So this was the day. The process was unhurried and calm. He was given plenty of time to face exactly what he was doing, or to change his mind now that he was on the brink. Then came the irrevocable moment of decision. Once he had drunk this clear liquid, that would be it. Really it.
He shared some chocolate with his wife and made some little joke to lighten the moment. I think part of the reason for the chocolate was that the liquid he was about to swallow was very unpleasant-tasting. There seemed a lot of it, but he’d been warned not to stop once he’d started. One last little kiss shared – a rather formal one, given they were surrounded discreetly by medical personnel. He smiled at her, gulped the liquid down.
Within seconds, he laid his head on his wife’s shoulder, snored quietly and peacefully for no longer than a minute, gave a little convulsive movement, and his breathing stopped. The medical staff took his weight gently from his wife’s shoulder and proceeded with the preliminary formalities of declaring him dead.
As far as I recall, his wife was very calm. She didn’t cry. After some time, she got up, and quietly walked out of the door. She was going back to England shortly after. I think his body was going back home on the same flight.
I confess my first thought was how eerie it all must have been for her. She had walked in with her husband who had a few minutes before been smiling nervously and talkative, and she now walked out alone, knowing her husband was dead. She would get in the car, alone. Have a single seat on the plane.
It was a premeditated act, a choice of death over life. Just how could she have felt?
I can't imagine. Some state of numbed shock, surely, now that it had come to pass.
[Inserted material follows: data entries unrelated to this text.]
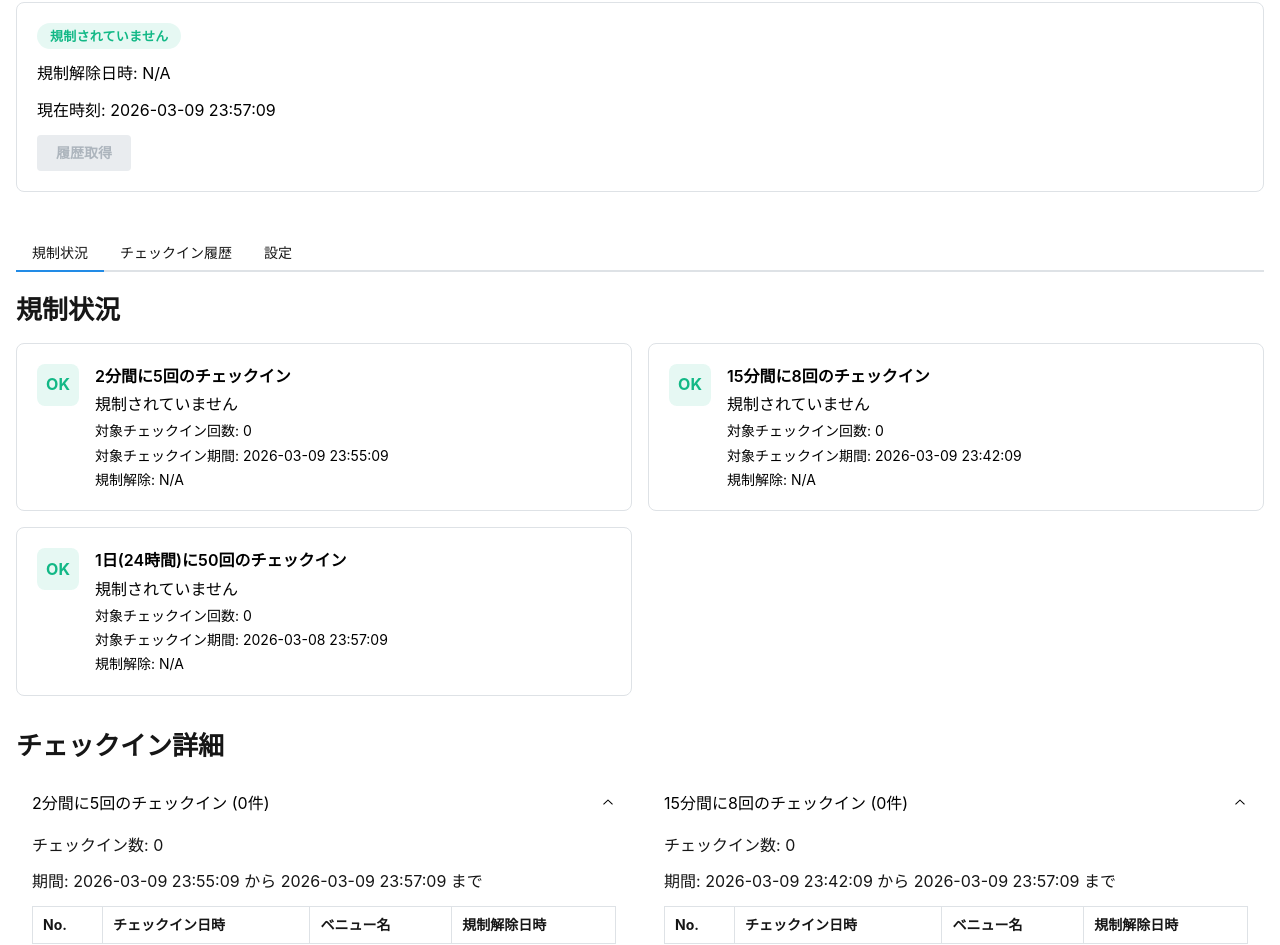
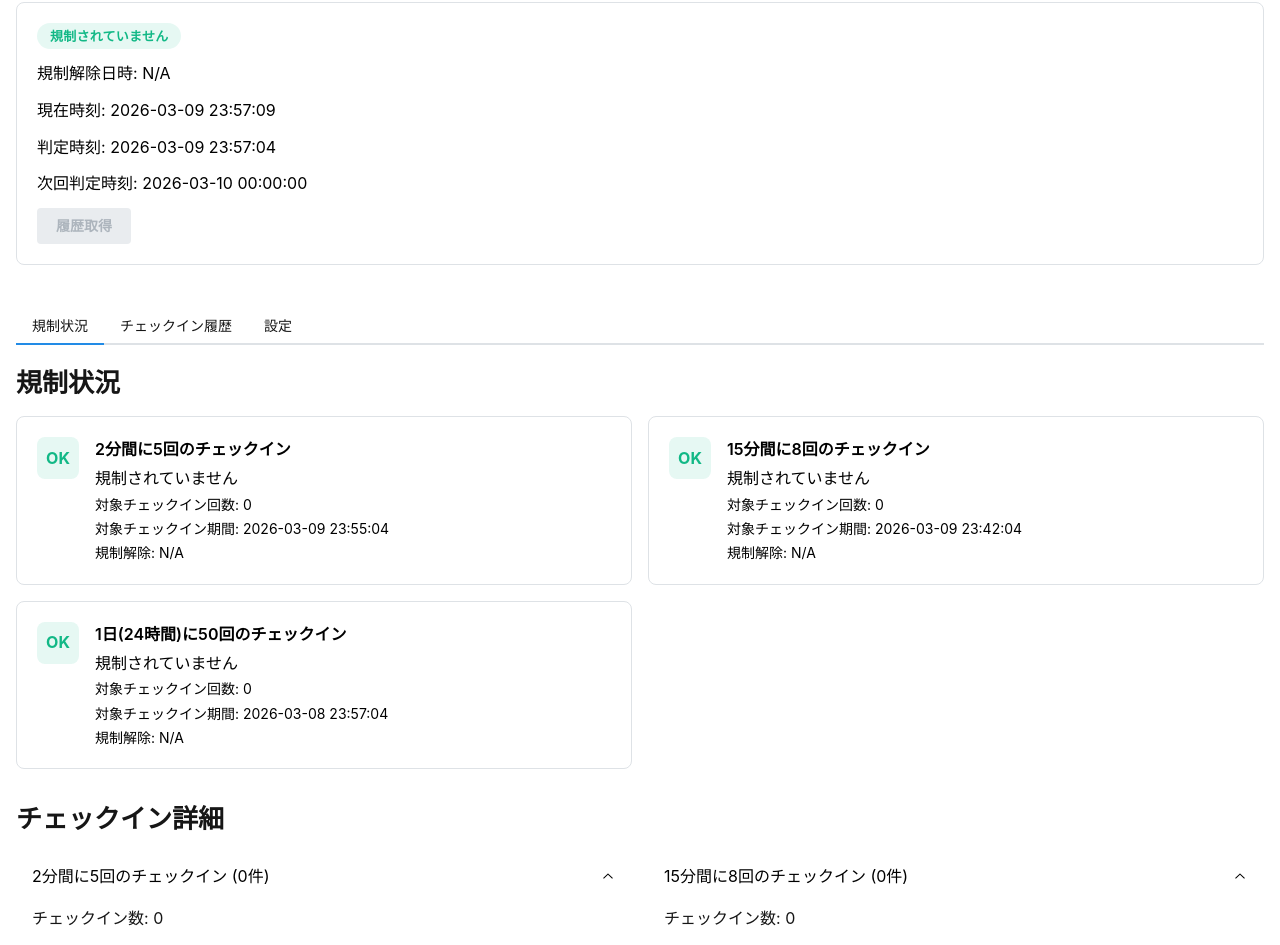
Before and after one commit to hiroxto/hiroxto.net, a Next.js app: page /tools/swarm-checkin-regulation-checker in a window 1280 px wide. Shown: the part 189-1134 px from the top of the page. Built offline with nearby package versions, Linux system fonts and the light colour scheme.

Commit message:
feat: 毎秒の自動判定をやめて最も近い規制解除日時のみ自動判定する

```diff
--- a/components/swarm-checkin-regulation-checker/swarm-checkin-regulation-checker-page.tsx
+++ b/components/swarm-checkin-regulation-checker/swarm-checkin-regulation-checker-page.tsx
@@ -21,6 +21,7 @@ import { createHistoryTargets } from '@/components/swarm-checkin-regulation-chec
 import { CheckinTable } from '@/components/swarm-checkin-regulation-checker/checkin-table';
 import { LimitSummaryCard } from '@/components/swarm-checkin-regulation-checker/limit-summary-card';
 import { useSwarmCheckinRegulationCheckerTokenStore } from '@/components/swarm-checkin-regulation-checker/stores/token-store';
+import { useCurrentTime } from '@/hooks/use-current-time';
 import { CHECKIN_LIMIT_TITLES, RESULT_KEYS } from '@/lib/swarm-checkin-regulation-checker/consts';
 import { FoursquareClient } from '@/lib/swarm-checkin-regulation-checker/foursquare';
 import {
@@ -28,28 +29,42 @@ import {
     checkAllLimits,
     createdAt2Date,
     date2String,
+    getNextRefreshAt,
 } from '@/lib/swarm-checkin-regulation-checker/functions';
 import type { CheckinItem } from '@/lib/swarm-checkin-regulation-checker/types';
 
 export const SwarmCheckinRegulationCheckerPage = () => {
     const token = useSwarmCheckinRegulationCheckerTokenStore((state) => state.token);
     const setToken = useSwarmCheckinRegulationCheckerTokenStore((state) => state.setToken);
-    const [now, setNow] = useState<Date | null>(null);
+    const currentTime = useCurrentTime();
+    const [comparisonNow, setComparisonNow] = useState<Date | null>(null);
     const [checkins, setCheckins] = useState<CheckinItem[]>([]);
     const [isLoading, setIsLoading] = useState(false);
     const [errorMessage, setErrorMessage] = useState<string | null>(null);
 
     useEffect(() => {
-        setNow(new Date());
-        const intervalId = window.setInterval(() => {
-            setNow(new Date());
-        }, 1000);
-
-        return () => window.clearInterval(intervalId);
+        setComparisonNow(new Date());
     }, []);
 
-    const currentNow = now ?? new Date(0);
-    const isHydrated = now != null;
+    const resolvedCurrentTime = currentTime ?? new Date(0);
+    const currentNow = comparisonNow ?? new Date(0);
+    const isHydrated = comparisonNow != null;
+    const nextRefreshAt = isHydrated ? getNextRefreshAt(checkins, currentNow) : null;
+
+    useEffect(() => {
+        if (!isHydrated) {
+            return;
+        }
+
+        const timeoutId = window.setTimeout(
+            () => {
+                setComparisonNow(new Date());
+            },
+            Math.max((nextRefreshAt ?? currentNow).getTime() - Date.now(), 0) + 50,
+        );
+
+        return () => window.clearTimeout(timeoutId);
+    }, [currentNow, isHydrated, nextRefreshAt]);
     const limitCheckResult = useMemo(() => checkAllLimits(checkins, currentNow), [checkins, currentNow]);
     const historyTargets = useMemo(
         () => (isHydrated ? createHistoryTargets(checkins, currentNow) : []),
@@ -62,6 +77,7 @@ export const SwarmCheckinRegulationCheckerPage = () => {
         try {
             const client = new FoursquareClient(token);
             const nextCheckins = await client.getSelfCheckins();
+            setComparisonNow(new Date());
             setCheckins(nextCheckins);
         } catch (error) {
             setErrorMessage(error instanceof Error ? error.message : '履歴の取得に失敗しました。');
@@ -97,7 +113,13 @@ export const SwarmCheckinRegulationCheckerPage = () => {
                                       ? 'N/A'
                                       : date2String(limitCheckResult.unLimitingAts)}
                             </Text>
-                            <Text>現在時刻: {!isHydrated ? '読み込み中' : date2String(currentNow)}</Text>
+                            <Text>
+                                現在時刻: {currentTime == null ? '読み込み中' : date2String(resolvedCurrentTime)}
+                            </Text>
+                            <Text>判定時刻: {!isHydrated ? '読み込み中' : date2String(currentNow)}</Text>
+                            <Text>
+                                次回判定時刻: {nextRefreshAt == null ? '読み込み中' : date2String(nextRefreshAt)}
+                            </Text>
                             <Group>
                                 <Button onClick={handlePullCheckins} disabled={token === '' || isLoading}>
                                     {isLoading ? '取得中...' : '履歴取得'}
--- a/lib/swarm-checkin-regulation-checker/functions.ts
+++ b/lib/swarm-checkin-regulation-checker/functions.ts
@@ -1,5 +1,14 @@
 import type { Duration } from 'date-fns';
-import { add, differenceInMilliseconds, endOfDay, isAfter, startOfDay, sub, subDays as subDateFnsDays } from 'date-fns';
+import {
+    add,
+    addDays,
+    differenceInMilliseconds,
+    endOfDay,
+    isAfter,
+    startOfDay,
+    sub,
+    subDays as subDateFnsDays,
+} from 'date-fns';
 import { formatInTimeZone, fromZonedTime, toZonedTime } from 'date-fns-tz';
 import type {
     AllLimitCheckResult,
@@ -102,6 +111,25 @@ export function checkAllLimits(checkins: CheckinItem[], now: Date): AllLimitChec
     };
 }
 
+export function getNextJstMidnight(now: Date): Date {
+    const zonedNow = toZonedTime(now, 'Asia/Tokyo');
+    return fromZonedTime(startOfDay(addDays(zonedNow, 1)), 'Asia/Tokyo');
+}
+
+export function getNextRefreshAt(checkins: CheckinItem[], now: Date): Date {
+    const m2 = checkLimits(checkins, now, 5, 2, 'minutes');
+    const m15 = checkLimits(checkins, now, 8, 15, 'minutes');
+    const d1 = checkLimits(checkins, now, 50, 1, 'days');
+    const nextMidnight = getNextJstMidnight(now);
+    const candidates = [nextMidnight, m2.unLimitingAt, m15.unLimitingAt, d1.unLimitingAt].filter(
+        (value): value is Date => value != null && isAfter(value, now),
+    );
+
+    return candidates.reduce((nearest, candidate) => {
+        return candidate.getTime() < nearest.getTime() ? candidate : nearest;
+    }, nextMidnight);
+}
+
 export function getJstDayRange(target: Date) {
     const zonedTarget = toZonedTime(target, 'Asia/Tokyo');
     const start = fromZonedTime(startOfDay(zonedTarget), 'Asia/Tokyo');
```
Also changed, not shown: 1 other file (tests, documents, lock files or other folders).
He had found the peace he was ready for. I'll never begrudge him that. I'm not sure how long it would take her to do the same.
I hope it wasn’t long.
[to be continued, I intend.]